Unfortunately most labels in the UK these days reside in London. And this hasn’t just hit the North East, Maximo Park are signed to Warp Records, once of Sheffield, but in 2000 moved down to London. Having said that both Frankie and the Heartstrings and the Futureheads head their own labels, Pop Sex and Nul respectively, whilst Little Comets are signed to The Smallest Label – based in Newcastle. Kitchenware Records, also based in Newcastle, have Editors on their current roster. Despite North East labels not currently attracting too much interest from outside bands, its biggest artists have largely remained local. B
The North East in the past has been home to a fine tradition of local artists. Bryan Ferry (lead vocalist, Roxy Music), Brian Johnson (lead vocalist, ACDC), Mark Knopfler (lead guitarist and vocalist, Dire Straits), Lindisfarne, The Animals, The Lighthouse Family, Sting, Chris Rea, and Neil Tennant (lead vocalist, Pet Shop Boys) all hail from the region.
But what about the present day? is there more to the region than Cheryl Cole (or Cheryl Fernandez-Versini as she’s now known) and Ant and Dec?
Well, the North East can proudly claim, like few other places, that it has a ‘sound’. Jangle-y indie pop with a strong emphasis on retaining an accent has been the method for Frankie and the Heartstrings, Little Comets and the Futureheads. Maximo Park, the region’s current biggest name, also employ this approach to songwriting, with a slightly softer output. The genre does struggle to appeal further afield though, with the clear lack of a major major name, but for those inside the region it feels authentic and true to its roots. This is especially important in an area which has struggled to find a positive identity since the 1980’s: a region in decline, looked down upon by other parts of the country, even laughed at (Henry Enfield’s ‘Buggerallmoney’ comes to mind).
And what about the future?
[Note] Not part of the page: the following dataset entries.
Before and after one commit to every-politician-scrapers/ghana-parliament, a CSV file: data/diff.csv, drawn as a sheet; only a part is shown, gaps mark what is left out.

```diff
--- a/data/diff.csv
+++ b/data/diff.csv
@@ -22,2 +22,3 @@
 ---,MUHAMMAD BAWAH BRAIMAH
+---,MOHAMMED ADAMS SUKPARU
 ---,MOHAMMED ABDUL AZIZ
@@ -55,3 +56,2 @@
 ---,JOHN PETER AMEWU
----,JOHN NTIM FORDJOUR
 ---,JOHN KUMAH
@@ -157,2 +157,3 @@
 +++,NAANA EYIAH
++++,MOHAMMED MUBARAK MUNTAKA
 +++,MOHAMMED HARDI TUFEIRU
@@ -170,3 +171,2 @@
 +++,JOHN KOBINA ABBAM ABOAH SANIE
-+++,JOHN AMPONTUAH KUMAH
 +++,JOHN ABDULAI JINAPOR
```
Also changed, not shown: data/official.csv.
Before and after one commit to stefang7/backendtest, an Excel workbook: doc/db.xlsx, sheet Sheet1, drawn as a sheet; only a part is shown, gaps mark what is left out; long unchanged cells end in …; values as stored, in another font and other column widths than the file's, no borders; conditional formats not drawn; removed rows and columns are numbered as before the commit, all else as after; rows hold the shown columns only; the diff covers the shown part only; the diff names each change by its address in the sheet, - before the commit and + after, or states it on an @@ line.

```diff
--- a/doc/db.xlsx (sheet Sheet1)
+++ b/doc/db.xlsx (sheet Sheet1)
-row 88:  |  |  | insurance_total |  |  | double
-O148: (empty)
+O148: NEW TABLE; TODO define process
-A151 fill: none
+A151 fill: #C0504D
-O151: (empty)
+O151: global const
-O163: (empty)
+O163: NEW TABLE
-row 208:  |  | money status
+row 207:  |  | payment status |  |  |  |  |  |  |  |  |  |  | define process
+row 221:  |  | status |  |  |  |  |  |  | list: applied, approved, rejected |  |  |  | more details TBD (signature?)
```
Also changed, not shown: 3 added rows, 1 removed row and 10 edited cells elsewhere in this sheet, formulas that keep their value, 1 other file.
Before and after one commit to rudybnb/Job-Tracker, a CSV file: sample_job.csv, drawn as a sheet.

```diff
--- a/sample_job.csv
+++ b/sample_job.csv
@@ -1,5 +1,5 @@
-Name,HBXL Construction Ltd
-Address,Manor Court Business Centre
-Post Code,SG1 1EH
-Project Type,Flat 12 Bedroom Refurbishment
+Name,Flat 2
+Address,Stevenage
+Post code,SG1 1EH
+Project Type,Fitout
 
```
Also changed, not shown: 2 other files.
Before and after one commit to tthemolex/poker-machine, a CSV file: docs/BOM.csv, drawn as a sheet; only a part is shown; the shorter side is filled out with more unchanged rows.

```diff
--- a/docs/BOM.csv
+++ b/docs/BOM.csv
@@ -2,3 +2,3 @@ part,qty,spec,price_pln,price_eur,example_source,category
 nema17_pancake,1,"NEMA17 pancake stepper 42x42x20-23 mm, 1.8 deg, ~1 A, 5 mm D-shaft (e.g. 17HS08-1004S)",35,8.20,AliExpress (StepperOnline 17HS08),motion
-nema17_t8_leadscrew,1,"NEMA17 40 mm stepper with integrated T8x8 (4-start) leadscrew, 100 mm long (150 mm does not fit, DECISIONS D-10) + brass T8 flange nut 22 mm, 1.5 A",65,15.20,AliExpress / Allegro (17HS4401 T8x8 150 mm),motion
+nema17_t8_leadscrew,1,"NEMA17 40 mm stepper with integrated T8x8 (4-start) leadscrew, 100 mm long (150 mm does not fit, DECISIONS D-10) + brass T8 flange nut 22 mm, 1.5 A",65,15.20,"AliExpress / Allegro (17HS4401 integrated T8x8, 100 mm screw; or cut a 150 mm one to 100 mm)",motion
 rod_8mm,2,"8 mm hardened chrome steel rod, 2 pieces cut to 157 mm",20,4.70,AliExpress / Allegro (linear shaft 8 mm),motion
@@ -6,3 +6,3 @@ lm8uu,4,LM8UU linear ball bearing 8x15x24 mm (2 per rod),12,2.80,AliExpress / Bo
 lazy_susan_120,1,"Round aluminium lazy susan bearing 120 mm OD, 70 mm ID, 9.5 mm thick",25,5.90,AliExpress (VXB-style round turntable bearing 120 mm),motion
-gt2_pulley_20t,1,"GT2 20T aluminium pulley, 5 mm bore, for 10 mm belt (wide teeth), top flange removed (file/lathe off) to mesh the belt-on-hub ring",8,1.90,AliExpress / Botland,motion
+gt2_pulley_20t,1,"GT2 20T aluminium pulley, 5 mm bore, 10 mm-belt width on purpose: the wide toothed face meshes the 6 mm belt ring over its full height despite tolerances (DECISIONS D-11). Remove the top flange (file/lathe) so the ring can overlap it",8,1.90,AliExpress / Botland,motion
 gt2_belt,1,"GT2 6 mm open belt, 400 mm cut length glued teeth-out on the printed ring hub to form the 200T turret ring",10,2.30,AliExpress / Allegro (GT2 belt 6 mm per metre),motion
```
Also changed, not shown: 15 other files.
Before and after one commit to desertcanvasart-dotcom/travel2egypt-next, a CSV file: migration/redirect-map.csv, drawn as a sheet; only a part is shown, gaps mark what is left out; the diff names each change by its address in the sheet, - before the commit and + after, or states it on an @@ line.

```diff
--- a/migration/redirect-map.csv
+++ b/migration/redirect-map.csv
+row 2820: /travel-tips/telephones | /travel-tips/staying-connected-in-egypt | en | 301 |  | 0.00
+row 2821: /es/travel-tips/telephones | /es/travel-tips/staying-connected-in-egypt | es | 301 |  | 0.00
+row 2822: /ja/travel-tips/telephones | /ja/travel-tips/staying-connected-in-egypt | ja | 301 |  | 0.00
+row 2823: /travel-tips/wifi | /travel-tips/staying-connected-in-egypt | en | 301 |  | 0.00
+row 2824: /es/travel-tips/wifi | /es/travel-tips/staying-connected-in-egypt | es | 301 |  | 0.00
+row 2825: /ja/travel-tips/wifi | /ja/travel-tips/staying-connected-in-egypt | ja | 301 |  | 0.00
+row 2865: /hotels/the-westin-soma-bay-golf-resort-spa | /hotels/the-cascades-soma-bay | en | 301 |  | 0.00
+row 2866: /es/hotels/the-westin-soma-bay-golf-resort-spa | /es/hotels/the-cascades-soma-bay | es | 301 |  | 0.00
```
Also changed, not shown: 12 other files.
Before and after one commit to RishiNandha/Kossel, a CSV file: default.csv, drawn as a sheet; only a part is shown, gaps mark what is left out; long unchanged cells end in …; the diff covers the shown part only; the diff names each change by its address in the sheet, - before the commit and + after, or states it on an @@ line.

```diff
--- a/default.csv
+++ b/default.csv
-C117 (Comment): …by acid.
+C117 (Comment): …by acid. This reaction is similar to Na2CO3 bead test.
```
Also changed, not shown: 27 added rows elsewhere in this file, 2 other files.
Little Comets, I reckon, will end up breaking through pretty soon. Their third album’s out now, and more and more people are discovering them by the day. Their breaking away slightly from the aforementioned North East band formula, even sounding in parts like Vampire Weekend (unless you didn’t guess, that’s a compliment) but hopefully won’t lose their identity along the way. Lisbon a band that I court at RPM, whilst they played a 15 minute set in the courtyard. The sound quite similar to other artists, but could have to potential to have mass appeal. Martha are from Durham and again sound similar, although are slightly rockier and have top class lyrics. Big Beat Bronson give a refreshingly Geordie take on Hip Hop, one which may yet be accepted by the wider UK.
The Lake Poets (Name of a solo artist) offers a beautiful folk take on music from the region. Big things should be expected from him, his voice has a certain quality to it that’s compelling for a reason I can’t decide, and the melodies are subtle and delicate. One song, “City by the Sea”, is particularly touching; In spite of sneering outsiders, the vocalist details his affection for his home town Sunderland: “Yes I come from the city by the sea, and its shores and its water have become a part of me, and when i die it’s where i want to be, in a grave in that city by the sea”. The message: you should never have to feel ashamed about where you come from…
…And that’s the message endorsed by acts all over the North East. Whilst others may view it as ‘desolate’, the people here are proud people, and this is reflected by the stressing of accents by vocalists, by the formation of the ‘North East sound’ and by the reluctance of artists to move south with ‘bigger dreams’. Music here might have the biggest impact on the global stage, but for local people it delivers superbly. A